As I noted, the big takeaway of the changes to USA F-ReDux’s transparency provisions is that, after having given us a topline number for Section 702 collection, the IC has decided it can no longer do so. I provided some reasons why that might be here.
But there are several other interesting aspects of the transparency procedures worthy of note.
As with the Leahy bill, the transparency procedures simply don’t count the non-communications production under traditional Section 215. Though the means by which it counts exclusively communication has changed to “unique identifiers used to communicate information collected pursuant to such orders,” which the bill doesn’t define.
For the CDR function, it includes that (which should show some kind of return, though given that they’re not chaining exclusively on calls made any more, may exclude some of the production because it represents a “connection” chain rather than a “contact” chain). But then it adds a paragraph to track back door searches.
(C) the number of search terms that included information concerning a United States person that were used to query any database of call detail records obtained through the use of such orders;
This reveals the unsurprising detail that once they’ve collected all these records – under which, in the current scheme, they can be subject to all of NSA’s analytical toys – they do back door searches on them. It’s not clear what would be counted here or not (is a device identifier “concerning” a US person?). But this also would seem to exclude analysis done immediately upon intake, which we’ve seen that they do.

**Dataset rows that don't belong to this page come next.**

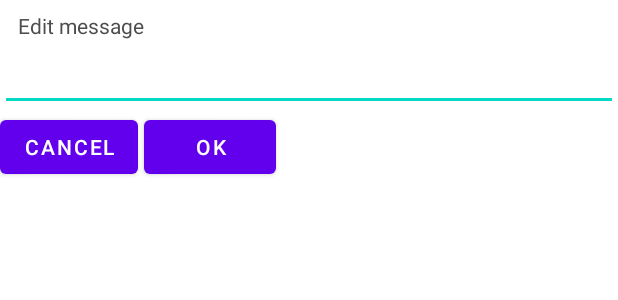
After one commit to digitalbangash1/PhoneFreedom, an Android app: the layout edit_predefined_message.xml on its own in the app's theme, with its tools: preview values and no code run, on a phone screen of 412 x 824 dp. The commit adds this screen. Shown: the top 300 px of the screen. Run offline under Robolectric (Android 15) with nearby library versions, the phone set to English and light mode, and no system bars.

Commit message:
bug fixed. back button

```diff
--- a/app/src/main/res/layout/activity_predefined_messages_list_item.xml
+++ b/app/src/main/res/layout/activity_predefined_messages_list_item.xml
@@ -21,7 +21,7 @@
         />
 
     <Button
-        android:id="@+id/buttonEditMessage"
+        android:onClick="editClickListner"
         android:layout_width="wrap_content"
         android:layout_height="wrap_content"
         android:layout_marginRight="2dp"
--- /dev/null
+++ b/app/src/main/res/layout/edit_predefined_message.xml
@@ -0,0 +1,51 @@
+<?xml version="1.0" encoding="utf-8"?>
+<LinearLayout xmlns:android="http://schemas.android.com/apk/res/android"
+    xmlns:app="http://schemas.android.com/apk/res-auto"
+    xmlns:tools="http://schemas.android.com/tools"
+    android:layout_width="match_parent"
+    android:layout_height="match_parent"
+    android:orientation="vertical"
+    android:minWidth="300dp"
+    android:minHeight="150dp"
+    android:layout_gravity="center">
+
+    <TextView
+        android:layout_width="wrap_content"
+        android:layout_height="wrap_content"
+        android:text="Edit message"
+        android:layout_marginLeft="10dp"
+        android:layout_marginTop="5dp"
+        android:padding="2dp"
+        android:textColor="#4d4d4d"
+        />
+
+    <EditText
+        android:id="@+id/editTextForEditingPredefinedMessage"
+        android:layout_width="match_parent"
+        android:layout_height="wrap_content"
+        />
+
+    <LinearLayout
+        android:layout_width="match_parent"
+        android:layout_height="wrap_content"
+        android:orientation="horizontal">
+
+        <Button
+            android:id="@+id/buttonNoForEditingPredefinedMessage"
+            android:layout_width="wrap_content"
+            android:layout_height="wrap_content"
+            android:layout_marginRight="2dp"
+            android:text="Cancel"
+            />
+
+        <Button
+            android:id="@+id/buttonYesForEditingPredefinedMessage"
+            android:layout_width="wrap_content"
+            android:layout_height="wrap_content"
+            android:layout_marginLeft="2dp"
+            android:text="OK"
+            />
+
+    </LinearLayout>
+
+</LinearLayout>
```
Also changed, not shown: app/src/main/java/dtu/projekt/phonefreedom/LanguageActivity.kt (+4 -4 lines), app/src/main/java/dtu/projekt/phonefreedom/PredefinedMessagesActivity.kt (+82 -12 lines), app/src/main/res/layout/activity_main.xml (+25 -16 lines), app/src/main/res/layout/edit_text_layout.xml (added, +15 -0 lines).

And, in case you haven’t already guessed, the FBI is exempted from counting the searches they do of the database, which likely means for them the data will be stuck into the database that gets searched with every assessment. That likely is new. I would bet a good deal that this data will come into the government via the FBI, rather than the NSA (because the FBI can legally share more widely, and because there’s no great technical burden to process the data as there currently is with the phone dragnet). In other words, whereas now the NSA must certify every dissemination to the FBI that is derivative of the phone dragnet, under this scheme, the FBI will be able to get everything in raw form.